**Action item**
Show all lines from the data that include the word "tools".

**Data shown**
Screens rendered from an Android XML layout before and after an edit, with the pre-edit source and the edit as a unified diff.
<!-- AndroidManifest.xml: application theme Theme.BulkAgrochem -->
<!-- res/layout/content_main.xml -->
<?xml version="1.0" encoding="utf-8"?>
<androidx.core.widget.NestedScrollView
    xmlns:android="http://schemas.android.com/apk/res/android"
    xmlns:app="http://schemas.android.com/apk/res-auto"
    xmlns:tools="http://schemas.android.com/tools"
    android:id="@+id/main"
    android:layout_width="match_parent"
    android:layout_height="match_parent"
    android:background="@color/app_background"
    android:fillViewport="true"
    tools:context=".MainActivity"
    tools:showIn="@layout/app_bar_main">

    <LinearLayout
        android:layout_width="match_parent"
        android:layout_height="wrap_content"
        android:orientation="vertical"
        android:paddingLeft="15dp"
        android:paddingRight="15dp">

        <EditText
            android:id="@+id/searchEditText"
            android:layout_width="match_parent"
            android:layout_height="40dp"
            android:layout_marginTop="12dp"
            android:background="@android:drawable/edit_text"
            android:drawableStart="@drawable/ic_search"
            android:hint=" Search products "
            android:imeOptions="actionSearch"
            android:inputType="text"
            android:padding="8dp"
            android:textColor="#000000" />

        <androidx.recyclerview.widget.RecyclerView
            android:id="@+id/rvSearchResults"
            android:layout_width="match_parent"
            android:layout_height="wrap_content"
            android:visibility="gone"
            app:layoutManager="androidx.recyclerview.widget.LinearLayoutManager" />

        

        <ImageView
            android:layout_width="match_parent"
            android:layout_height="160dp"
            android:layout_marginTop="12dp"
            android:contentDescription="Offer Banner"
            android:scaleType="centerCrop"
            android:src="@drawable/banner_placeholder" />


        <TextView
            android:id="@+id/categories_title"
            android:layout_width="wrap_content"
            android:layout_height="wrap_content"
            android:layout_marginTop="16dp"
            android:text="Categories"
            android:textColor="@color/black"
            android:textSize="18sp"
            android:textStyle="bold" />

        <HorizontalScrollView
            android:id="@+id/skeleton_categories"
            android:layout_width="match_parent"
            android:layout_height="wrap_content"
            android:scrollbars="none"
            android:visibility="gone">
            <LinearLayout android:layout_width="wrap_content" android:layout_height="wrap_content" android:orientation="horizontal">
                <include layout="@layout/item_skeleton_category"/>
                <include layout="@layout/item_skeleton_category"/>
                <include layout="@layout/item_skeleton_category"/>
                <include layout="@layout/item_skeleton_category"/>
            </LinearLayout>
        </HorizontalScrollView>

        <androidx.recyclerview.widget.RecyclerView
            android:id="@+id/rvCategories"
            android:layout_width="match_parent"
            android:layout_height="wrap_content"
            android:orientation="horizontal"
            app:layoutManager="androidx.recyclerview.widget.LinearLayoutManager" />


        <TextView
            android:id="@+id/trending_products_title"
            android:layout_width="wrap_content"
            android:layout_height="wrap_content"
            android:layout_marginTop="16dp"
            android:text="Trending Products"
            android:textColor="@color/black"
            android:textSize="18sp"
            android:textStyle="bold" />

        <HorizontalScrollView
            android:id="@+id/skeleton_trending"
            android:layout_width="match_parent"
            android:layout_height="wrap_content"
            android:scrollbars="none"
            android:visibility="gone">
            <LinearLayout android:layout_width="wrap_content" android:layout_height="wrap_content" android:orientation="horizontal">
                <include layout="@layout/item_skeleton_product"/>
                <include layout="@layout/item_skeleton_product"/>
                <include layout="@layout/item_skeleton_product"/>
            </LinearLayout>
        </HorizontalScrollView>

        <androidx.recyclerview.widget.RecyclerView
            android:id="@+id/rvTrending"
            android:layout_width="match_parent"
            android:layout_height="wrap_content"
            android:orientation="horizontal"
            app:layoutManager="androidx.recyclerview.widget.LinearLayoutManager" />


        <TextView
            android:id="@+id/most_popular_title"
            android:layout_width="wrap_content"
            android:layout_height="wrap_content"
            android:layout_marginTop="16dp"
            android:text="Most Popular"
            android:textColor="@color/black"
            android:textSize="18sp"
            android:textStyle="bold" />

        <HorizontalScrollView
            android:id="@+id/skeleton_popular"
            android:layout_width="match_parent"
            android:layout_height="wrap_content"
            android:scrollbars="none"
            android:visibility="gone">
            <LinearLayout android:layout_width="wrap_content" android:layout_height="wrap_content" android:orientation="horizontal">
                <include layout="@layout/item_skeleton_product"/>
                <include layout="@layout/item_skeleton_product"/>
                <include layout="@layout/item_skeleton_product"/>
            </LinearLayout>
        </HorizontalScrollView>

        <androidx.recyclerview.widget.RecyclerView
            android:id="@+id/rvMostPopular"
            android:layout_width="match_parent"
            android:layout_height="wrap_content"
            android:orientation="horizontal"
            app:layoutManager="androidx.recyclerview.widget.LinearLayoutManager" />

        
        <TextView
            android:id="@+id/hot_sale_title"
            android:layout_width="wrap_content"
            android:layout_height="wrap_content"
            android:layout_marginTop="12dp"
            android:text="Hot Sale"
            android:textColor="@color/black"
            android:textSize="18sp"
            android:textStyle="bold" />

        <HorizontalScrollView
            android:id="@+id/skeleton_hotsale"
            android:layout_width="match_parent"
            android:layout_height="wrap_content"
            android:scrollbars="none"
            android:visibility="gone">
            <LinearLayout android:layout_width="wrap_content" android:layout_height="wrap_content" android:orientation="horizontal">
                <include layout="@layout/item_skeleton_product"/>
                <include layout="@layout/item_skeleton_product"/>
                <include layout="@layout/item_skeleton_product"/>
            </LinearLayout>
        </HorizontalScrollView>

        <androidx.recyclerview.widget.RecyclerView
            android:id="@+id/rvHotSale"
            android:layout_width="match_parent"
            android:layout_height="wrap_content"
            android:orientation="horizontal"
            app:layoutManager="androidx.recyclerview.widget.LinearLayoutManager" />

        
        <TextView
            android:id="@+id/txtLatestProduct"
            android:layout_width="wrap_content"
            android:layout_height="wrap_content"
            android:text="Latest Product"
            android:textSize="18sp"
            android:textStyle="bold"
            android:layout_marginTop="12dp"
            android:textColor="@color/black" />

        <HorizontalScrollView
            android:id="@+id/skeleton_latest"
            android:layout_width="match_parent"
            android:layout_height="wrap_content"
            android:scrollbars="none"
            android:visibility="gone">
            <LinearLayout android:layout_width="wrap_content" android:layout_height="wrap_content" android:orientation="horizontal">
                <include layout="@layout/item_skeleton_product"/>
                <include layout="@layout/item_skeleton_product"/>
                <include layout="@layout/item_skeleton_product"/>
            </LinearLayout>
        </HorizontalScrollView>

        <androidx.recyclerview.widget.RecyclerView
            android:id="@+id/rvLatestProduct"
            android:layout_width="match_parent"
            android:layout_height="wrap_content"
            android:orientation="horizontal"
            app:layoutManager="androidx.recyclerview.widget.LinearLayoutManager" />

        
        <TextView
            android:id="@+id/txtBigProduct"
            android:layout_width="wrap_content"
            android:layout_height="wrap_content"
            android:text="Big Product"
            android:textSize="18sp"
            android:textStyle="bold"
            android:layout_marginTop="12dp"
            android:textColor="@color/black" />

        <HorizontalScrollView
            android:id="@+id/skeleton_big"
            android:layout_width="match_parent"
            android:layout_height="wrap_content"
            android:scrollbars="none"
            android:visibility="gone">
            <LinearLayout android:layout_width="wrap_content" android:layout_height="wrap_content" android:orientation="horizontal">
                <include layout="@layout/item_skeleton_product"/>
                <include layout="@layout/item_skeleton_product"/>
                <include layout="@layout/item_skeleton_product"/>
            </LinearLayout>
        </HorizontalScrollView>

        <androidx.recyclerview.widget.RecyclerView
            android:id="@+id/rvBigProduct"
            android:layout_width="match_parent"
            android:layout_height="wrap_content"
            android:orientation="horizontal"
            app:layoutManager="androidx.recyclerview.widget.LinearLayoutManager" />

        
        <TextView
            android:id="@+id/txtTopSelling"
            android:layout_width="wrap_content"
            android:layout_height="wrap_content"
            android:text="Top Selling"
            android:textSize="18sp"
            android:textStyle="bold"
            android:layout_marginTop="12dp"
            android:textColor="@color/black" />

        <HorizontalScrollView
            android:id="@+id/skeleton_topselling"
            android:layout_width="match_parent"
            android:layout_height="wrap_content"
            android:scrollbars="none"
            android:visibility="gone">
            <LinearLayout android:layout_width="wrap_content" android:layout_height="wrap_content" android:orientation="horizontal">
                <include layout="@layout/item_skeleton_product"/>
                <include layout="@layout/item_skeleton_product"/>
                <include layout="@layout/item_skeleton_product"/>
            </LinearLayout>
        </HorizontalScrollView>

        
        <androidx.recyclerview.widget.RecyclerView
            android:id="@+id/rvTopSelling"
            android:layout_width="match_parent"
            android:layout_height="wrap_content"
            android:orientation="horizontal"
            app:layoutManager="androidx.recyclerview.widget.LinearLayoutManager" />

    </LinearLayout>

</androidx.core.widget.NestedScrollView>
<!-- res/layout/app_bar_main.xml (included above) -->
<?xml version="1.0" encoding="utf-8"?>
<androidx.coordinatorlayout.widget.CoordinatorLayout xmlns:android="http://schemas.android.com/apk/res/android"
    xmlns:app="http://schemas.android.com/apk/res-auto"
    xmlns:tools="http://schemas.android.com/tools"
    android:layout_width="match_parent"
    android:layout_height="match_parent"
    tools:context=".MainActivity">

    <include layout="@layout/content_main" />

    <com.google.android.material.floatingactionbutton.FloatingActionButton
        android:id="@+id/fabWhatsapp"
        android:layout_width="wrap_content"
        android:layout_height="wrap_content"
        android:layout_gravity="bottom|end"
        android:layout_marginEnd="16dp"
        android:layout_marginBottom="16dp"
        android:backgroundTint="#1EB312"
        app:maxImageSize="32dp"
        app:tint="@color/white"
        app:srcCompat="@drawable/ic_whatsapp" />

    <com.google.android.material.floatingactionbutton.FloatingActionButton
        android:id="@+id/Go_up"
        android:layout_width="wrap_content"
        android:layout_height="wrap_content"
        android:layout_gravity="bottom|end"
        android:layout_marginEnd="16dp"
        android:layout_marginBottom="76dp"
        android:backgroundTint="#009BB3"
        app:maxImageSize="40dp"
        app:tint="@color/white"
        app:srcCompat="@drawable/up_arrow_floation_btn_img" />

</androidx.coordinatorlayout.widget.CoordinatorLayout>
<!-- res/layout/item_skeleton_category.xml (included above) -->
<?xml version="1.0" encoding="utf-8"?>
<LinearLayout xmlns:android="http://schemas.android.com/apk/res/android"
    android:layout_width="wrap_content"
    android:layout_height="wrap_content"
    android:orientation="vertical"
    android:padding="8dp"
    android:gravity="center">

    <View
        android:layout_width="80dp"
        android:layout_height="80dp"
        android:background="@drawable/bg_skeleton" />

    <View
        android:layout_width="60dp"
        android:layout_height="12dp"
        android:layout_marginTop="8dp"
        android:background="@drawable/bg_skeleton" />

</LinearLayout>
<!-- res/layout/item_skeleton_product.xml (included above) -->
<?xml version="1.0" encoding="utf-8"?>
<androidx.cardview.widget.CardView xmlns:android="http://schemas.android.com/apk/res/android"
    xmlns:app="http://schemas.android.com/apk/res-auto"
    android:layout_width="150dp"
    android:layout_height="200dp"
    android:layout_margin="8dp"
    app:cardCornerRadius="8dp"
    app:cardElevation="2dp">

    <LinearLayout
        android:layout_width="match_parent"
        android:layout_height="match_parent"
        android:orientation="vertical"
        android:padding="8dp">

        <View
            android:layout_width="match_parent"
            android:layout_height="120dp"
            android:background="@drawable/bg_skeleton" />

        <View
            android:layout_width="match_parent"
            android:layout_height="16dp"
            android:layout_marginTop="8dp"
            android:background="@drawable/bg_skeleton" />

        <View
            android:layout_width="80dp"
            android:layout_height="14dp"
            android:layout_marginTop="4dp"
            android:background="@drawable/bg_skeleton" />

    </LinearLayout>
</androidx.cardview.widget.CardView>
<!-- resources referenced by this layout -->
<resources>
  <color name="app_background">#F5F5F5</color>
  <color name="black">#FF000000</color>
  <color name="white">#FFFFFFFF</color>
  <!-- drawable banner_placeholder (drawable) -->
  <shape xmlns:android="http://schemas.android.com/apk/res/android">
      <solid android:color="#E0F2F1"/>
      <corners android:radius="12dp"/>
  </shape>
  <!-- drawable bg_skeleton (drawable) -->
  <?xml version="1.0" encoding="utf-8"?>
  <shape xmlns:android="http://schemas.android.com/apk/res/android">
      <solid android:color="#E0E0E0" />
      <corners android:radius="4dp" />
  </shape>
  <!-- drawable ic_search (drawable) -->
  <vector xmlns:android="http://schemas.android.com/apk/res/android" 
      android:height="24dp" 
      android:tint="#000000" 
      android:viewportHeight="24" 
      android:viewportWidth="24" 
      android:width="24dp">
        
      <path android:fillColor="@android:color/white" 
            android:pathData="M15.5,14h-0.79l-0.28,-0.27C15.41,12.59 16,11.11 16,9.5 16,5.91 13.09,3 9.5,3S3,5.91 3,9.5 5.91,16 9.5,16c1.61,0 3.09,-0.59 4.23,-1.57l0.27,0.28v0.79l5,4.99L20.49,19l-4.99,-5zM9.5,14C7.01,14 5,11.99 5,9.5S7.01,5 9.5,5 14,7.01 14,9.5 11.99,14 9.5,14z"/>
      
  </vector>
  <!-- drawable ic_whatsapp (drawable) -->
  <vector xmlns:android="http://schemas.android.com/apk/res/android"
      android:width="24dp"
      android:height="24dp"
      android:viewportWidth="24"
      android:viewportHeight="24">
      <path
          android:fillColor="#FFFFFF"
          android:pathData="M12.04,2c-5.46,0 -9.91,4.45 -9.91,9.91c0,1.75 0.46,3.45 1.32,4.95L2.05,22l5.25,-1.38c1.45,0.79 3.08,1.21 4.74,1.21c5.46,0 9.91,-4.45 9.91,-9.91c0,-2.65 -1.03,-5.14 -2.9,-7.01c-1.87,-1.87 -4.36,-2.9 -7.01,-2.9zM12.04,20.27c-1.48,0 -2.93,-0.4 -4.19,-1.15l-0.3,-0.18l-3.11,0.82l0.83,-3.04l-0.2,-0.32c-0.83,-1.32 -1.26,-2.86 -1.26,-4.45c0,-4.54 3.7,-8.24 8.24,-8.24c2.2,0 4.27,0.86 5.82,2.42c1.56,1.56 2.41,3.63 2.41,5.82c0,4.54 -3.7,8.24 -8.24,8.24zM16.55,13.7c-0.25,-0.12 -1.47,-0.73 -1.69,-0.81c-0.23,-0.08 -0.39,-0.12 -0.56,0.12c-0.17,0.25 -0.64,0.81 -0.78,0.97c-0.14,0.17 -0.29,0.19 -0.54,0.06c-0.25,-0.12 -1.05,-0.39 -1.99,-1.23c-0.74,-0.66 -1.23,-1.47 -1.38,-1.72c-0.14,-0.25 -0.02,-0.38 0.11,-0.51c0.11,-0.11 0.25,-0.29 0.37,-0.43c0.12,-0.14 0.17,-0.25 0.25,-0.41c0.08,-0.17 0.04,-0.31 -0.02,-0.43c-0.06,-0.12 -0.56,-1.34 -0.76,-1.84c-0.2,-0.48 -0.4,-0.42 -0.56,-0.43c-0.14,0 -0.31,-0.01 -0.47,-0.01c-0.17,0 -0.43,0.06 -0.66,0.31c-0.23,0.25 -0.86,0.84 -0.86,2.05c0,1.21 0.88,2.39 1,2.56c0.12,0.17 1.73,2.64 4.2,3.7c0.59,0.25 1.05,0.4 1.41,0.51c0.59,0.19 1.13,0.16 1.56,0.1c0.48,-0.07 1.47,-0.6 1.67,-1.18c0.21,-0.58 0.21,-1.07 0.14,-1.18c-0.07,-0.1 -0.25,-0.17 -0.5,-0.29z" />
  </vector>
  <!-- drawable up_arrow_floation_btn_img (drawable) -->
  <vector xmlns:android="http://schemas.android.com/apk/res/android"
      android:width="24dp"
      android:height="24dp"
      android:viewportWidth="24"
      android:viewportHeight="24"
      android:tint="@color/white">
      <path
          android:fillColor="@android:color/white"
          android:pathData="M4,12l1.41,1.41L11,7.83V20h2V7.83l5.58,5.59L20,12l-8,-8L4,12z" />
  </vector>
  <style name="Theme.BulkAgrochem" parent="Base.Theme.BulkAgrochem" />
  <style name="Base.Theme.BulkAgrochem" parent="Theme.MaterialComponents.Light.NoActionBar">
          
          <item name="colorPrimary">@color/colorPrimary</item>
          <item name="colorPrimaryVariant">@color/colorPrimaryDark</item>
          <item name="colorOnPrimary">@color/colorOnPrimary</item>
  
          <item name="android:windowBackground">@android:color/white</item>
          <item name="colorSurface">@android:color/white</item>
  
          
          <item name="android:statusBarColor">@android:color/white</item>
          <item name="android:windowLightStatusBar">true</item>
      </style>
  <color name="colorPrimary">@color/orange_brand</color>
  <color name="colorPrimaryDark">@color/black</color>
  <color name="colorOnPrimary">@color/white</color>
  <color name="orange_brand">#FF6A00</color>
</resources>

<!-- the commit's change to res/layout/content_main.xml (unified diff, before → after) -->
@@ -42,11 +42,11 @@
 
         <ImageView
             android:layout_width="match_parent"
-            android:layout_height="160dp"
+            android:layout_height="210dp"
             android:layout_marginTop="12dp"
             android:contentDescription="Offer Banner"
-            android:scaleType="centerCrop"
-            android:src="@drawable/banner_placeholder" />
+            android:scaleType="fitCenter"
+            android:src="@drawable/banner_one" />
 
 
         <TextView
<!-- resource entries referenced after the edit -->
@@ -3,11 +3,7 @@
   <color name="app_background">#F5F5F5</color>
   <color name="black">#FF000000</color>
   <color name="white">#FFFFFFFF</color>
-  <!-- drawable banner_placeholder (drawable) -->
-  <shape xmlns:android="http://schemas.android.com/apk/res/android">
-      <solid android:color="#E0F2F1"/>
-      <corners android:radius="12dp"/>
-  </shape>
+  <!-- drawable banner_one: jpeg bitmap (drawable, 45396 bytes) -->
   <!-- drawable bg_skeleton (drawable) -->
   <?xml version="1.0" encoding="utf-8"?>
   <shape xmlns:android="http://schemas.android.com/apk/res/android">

**Exercise result**
    xmlns:tools="http://schemas.android.com/tools"
    tools:context=".MainActivity"
    tools:showIn="@layout/app_bar_main">
    xmlns:tools="http://schemas.android.com/tools"
    tools:context=".MainActivity">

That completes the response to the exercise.